Yesterday’s release of  “College Going and the Class of 2022” from the Tennessee Higher Education Commission showcases Tennessee’s steps to recovery from a historic 9 percentage point college-going decline, but also reaffirms a pressing need to address gaps by race, gender, and economic status. While the 1.5 percentage point college-going rate (CGR) increase to 54.3 percent is a testament to the hard work of Tennessee’s agencies, school districts, institutions, and community-based organizations, persistent disparities in college access for students of color are a call to action for immediate, targeted solutions.

Encouragingly, race and gender gaps in college-going have shrank for the Class of 2022, with Black students CGR increasing by 2.9 percentage points to 46.9 percent, and Latino students CGR increasing by 2.3 points to 37.3 percent. For men, the college-going rate has grown by 1.8 points to 48.3 percent. However, these still wide gaps represent an immense challenge for the future of Tennessee. For the Class of 2022, less than 1 in 3 Latino men and only 40 percent of Black men enrolled in higher education the fall immediately after high school. 

The Education Trust – Tennessee continues to pursue equitable college access for all Tennesseeans, and has convened the Thrive Network – a project that equips Black and Latino students and community organizations with tools and resources that advance proven strategies to increase the number of underrepresented students progressing to higher education. We believe that all students – regardless of age, economic status, citizenship, or background – are deserving of an affordable, high quality postsecondary education.

One of The Education Trust’s League Leaders, Kaya Phillips, a rising senior and Speech Language Disorders major at Southern University, responds to the report and her thoughts on the importance of college-going:
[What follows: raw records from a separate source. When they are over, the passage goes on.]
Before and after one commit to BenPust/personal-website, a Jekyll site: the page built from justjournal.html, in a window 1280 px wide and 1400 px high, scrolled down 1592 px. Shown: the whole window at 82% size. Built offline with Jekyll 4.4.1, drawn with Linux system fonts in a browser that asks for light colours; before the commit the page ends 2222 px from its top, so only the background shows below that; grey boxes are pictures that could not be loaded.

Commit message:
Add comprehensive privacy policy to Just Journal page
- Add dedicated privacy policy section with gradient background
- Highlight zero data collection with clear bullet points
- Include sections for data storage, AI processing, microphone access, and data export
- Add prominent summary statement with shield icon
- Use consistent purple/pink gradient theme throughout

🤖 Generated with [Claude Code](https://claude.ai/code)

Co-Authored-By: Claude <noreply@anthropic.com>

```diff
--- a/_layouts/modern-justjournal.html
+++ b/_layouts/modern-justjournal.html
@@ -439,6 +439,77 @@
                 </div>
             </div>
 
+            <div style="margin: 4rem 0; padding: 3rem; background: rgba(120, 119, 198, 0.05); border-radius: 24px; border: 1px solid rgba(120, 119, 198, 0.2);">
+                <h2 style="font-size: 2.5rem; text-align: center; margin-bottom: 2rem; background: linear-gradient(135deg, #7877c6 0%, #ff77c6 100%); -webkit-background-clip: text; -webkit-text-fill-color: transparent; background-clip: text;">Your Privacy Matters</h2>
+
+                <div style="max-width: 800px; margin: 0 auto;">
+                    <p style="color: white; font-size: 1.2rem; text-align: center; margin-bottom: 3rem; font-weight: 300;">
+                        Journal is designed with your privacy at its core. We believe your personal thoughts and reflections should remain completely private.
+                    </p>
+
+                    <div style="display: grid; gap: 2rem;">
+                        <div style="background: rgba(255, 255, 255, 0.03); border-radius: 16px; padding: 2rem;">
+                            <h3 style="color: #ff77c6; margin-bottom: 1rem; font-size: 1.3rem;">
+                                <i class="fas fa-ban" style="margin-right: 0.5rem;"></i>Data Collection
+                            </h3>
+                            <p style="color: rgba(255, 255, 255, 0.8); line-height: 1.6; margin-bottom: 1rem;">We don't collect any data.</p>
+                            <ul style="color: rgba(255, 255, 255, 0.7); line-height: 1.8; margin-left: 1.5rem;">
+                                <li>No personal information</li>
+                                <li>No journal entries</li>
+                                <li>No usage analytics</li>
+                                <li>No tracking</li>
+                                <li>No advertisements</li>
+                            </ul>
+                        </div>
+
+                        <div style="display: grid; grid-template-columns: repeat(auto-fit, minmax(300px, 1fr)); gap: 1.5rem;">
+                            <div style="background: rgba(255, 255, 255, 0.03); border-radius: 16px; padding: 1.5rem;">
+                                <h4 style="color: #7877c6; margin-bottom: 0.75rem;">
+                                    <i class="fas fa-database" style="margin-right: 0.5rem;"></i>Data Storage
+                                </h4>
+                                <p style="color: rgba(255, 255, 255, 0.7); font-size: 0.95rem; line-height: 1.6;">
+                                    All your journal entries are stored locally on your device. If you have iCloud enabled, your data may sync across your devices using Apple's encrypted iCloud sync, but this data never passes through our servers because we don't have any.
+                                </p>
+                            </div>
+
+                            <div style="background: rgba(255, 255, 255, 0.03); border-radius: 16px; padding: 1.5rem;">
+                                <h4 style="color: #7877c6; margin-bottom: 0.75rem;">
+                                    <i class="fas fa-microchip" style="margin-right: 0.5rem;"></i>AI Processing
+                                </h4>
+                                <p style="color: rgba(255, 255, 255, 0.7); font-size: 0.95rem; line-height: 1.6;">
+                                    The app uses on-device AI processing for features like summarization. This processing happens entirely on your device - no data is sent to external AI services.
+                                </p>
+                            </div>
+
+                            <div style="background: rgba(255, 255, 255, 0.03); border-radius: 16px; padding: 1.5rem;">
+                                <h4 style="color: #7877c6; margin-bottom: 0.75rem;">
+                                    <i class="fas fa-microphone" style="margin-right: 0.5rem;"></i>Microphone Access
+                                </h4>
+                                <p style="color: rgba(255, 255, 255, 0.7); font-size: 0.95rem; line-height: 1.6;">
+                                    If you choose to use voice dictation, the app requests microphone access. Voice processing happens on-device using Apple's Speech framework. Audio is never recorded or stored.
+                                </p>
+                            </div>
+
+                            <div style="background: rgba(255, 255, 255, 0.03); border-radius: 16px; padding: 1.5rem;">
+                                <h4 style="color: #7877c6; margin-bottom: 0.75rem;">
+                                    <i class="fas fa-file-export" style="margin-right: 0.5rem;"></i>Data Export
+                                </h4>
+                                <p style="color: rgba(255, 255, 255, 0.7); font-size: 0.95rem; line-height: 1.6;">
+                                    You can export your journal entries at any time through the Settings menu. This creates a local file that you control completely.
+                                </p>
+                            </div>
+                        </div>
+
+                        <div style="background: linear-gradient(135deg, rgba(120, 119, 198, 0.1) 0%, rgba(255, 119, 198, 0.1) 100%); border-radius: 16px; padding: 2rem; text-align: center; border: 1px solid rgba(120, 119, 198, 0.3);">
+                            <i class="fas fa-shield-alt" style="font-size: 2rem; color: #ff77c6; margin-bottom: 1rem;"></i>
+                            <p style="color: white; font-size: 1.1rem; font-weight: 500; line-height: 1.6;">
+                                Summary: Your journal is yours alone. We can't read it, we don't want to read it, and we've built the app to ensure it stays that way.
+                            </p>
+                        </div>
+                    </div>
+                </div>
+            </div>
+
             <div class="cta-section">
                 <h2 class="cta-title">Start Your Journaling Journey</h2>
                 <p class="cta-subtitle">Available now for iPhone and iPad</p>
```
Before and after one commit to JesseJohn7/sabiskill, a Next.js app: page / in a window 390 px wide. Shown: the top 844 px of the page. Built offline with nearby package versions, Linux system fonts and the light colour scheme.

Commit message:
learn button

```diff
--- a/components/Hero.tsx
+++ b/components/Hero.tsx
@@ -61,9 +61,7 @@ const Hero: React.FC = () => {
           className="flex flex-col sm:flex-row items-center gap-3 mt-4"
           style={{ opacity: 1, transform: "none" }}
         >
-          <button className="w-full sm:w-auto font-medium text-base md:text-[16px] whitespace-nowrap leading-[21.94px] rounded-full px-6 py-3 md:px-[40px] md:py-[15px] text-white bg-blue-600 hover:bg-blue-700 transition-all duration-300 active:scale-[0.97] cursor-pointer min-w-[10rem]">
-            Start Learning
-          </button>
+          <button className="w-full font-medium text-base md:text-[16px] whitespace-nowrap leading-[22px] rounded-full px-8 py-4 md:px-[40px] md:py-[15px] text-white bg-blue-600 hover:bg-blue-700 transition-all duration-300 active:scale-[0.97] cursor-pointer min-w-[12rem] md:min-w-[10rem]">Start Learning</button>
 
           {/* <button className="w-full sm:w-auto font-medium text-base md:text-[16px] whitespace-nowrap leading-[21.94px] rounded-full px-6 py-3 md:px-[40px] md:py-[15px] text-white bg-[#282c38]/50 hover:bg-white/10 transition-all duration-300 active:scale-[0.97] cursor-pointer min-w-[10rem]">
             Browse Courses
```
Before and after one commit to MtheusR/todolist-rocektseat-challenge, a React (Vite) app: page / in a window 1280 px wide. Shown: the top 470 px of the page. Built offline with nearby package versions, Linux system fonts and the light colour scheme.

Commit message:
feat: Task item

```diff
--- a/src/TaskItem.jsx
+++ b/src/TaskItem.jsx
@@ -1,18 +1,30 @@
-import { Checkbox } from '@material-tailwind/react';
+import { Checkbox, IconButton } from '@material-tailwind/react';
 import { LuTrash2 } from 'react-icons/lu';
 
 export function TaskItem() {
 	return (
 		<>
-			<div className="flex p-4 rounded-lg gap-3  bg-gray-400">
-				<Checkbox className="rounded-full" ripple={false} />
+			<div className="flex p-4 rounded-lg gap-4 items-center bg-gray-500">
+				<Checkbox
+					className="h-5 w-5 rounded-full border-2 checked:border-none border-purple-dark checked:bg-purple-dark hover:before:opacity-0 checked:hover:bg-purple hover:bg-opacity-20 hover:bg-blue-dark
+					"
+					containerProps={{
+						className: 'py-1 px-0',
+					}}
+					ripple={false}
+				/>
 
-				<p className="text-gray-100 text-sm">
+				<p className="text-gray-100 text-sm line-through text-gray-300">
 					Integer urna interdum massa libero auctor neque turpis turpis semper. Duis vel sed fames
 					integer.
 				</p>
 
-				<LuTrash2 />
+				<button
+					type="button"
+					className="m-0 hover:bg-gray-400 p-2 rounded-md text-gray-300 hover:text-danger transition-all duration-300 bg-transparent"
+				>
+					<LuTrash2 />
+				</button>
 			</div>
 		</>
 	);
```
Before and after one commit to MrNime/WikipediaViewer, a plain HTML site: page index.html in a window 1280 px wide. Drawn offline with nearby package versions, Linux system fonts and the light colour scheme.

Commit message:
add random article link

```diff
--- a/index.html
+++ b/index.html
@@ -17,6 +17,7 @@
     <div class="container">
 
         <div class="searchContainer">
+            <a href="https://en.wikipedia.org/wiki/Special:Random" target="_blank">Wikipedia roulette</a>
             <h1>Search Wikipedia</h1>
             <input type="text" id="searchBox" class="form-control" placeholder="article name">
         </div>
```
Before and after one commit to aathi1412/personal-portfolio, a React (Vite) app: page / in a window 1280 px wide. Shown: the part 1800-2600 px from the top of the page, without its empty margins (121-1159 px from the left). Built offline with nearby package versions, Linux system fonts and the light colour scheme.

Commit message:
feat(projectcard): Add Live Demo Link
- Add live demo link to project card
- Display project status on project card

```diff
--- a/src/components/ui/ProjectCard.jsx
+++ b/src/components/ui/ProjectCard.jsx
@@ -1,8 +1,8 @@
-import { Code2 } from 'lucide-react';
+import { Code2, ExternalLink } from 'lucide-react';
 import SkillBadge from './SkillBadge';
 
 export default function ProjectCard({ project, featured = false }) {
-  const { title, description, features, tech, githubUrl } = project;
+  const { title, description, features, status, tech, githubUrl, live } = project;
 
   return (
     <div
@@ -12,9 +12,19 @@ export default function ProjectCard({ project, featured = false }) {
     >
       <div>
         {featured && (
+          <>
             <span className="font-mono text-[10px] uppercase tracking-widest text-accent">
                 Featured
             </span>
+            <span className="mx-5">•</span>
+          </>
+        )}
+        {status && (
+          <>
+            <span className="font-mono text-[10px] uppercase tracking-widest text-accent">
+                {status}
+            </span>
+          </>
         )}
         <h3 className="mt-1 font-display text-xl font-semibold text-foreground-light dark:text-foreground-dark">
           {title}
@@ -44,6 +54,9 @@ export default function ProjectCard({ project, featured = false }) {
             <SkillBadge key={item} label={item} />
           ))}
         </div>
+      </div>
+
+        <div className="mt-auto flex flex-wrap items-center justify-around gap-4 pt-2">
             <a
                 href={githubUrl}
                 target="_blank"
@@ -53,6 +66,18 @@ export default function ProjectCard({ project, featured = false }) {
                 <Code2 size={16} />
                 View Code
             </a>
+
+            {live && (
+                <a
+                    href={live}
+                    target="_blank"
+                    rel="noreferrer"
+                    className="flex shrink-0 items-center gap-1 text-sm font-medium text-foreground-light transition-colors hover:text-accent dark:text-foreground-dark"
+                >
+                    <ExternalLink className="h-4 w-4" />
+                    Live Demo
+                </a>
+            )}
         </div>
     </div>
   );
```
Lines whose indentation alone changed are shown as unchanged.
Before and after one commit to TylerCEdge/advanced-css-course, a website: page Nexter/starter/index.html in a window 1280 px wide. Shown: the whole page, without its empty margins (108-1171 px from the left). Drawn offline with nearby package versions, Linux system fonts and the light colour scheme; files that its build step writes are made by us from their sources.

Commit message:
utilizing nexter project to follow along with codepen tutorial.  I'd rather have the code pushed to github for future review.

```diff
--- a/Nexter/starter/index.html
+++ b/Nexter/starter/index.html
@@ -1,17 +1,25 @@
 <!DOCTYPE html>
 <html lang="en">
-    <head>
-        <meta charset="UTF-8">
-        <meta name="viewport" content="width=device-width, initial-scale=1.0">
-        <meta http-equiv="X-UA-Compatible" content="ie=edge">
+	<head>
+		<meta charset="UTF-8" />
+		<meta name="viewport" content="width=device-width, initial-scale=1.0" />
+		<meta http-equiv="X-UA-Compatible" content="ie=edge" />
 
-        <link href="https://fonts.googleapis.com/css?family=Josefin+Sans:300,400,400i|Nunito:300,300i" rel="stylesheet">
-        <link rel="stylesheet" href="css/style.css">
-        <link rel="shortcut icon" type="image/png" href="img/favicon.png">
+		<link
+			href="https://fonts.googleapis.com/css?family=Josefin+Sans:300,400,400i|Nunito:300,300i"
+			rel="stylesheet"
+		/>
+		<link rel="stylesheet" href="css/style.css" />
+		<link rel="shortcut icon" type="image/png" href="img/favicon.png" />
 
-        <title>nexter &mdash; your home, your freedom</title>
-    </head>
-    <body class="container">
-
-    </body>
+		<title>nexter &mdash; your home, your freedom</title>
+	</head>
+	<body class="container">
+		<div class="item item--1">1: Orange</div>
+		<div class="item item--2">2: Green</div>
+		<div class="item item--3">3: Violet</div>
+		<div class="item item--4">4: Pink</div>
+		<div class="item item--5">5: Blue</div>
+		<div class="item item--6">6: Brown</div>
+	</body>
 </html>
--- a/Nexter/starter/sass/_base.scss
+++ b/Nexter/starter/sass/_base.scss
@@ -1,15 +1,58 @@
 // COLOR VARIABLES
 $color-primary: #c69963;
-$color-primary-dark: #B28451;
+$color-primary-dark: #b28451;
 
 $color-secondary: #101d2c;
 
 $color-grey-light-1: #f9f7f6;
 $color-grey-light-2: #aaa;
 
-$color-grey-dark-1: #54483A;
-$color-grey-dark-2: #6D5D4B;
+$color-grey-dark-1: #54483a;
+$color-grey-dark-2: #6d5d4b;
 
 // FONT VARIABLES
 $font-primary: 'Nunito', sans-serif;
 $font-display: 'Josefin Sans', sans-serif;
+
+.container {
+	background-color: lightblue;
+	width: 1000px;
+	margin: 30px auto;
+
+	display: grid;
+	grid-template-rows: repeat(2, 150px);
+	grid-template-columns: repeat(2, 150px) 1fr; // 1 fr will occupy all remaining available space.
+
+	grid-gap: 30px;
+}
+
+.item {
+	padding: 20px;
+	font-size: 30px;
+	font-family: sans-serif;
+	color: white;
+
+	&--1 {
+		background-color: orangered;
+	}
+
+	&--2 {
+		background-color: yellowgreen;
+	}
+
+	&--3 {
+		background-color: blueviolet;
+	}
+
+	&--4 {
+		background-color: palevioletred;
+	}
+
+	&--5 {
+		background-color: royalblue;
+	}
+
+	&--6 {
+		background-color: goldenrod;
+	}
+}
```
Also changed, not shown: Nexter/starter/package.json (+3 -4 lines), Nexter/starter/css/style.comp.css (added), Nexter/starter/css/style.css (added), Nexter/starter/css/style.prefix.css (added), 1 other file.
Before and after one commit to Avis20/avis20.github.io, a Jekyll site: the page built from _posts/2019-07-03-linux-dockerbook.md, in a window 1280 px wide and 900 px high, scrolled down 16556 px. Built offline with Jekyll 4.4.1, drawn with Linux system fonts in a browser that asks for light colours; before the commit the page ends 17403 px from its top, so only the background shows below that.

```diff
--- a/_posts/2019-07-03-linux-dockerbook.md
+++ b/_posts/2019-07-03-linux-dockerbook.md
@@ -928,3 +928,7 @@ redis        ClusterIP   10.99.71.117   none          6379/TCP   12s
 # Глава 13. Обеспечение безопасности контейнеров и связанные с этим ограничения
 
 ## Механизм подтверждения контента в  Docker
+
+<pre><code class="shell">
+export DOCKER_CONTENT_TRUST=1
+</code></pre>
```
“Higher education is so important to me because I am able to learn and grow emotionally, intellectually, and in so many other areas of life. I faced several barriers coming into college – I started out at a community college and just knowing the system and the lack of communication… You have to know what questions to ask to figure out what answers to get. My mom being a first generation student, we had to learn how to do it on our own. I have always known that I wanted to go to college and get my doctoral degree, and climb the ladder of success.”

Thrive Fellow Elijah Watley, a rising sophomore and Biomedical Engineering major at the University of Tennessee Knoxville, reflects on his experience working to improve college access for underrepresented groups: 

“College access in the Black and Latino community has been a major problem in the education system, especially in the state of Tennessee. The ten Thrive Fellows who engaged in this year-long process had the same goal in finding a way to increase college access to our communities. We all believe that higher education is needed to provide individuals, especially underrepresented minorities, with more career and life opportunities. After working on this project with other fellows, I am already striving to make an impact on my campus to make sure Black students succeed academically and give more support to high schools in my area.”

We applaud the incredible work of Momentum Year 2023 and the multitude of local organizations that work to increase the number of students who can access higher education. However, with a state goal to increase college-going to 60 percent for the Class of 2023, we recognize that more must be done, particularly to support the students who have been most impacted by the pandemic

Tennessee has entered a critical stage for the future of our education system. Targeted solutions – led by the voices of students and practitioners in the field – will drive innovative and equitable solutions that will unlock opportunity for our students.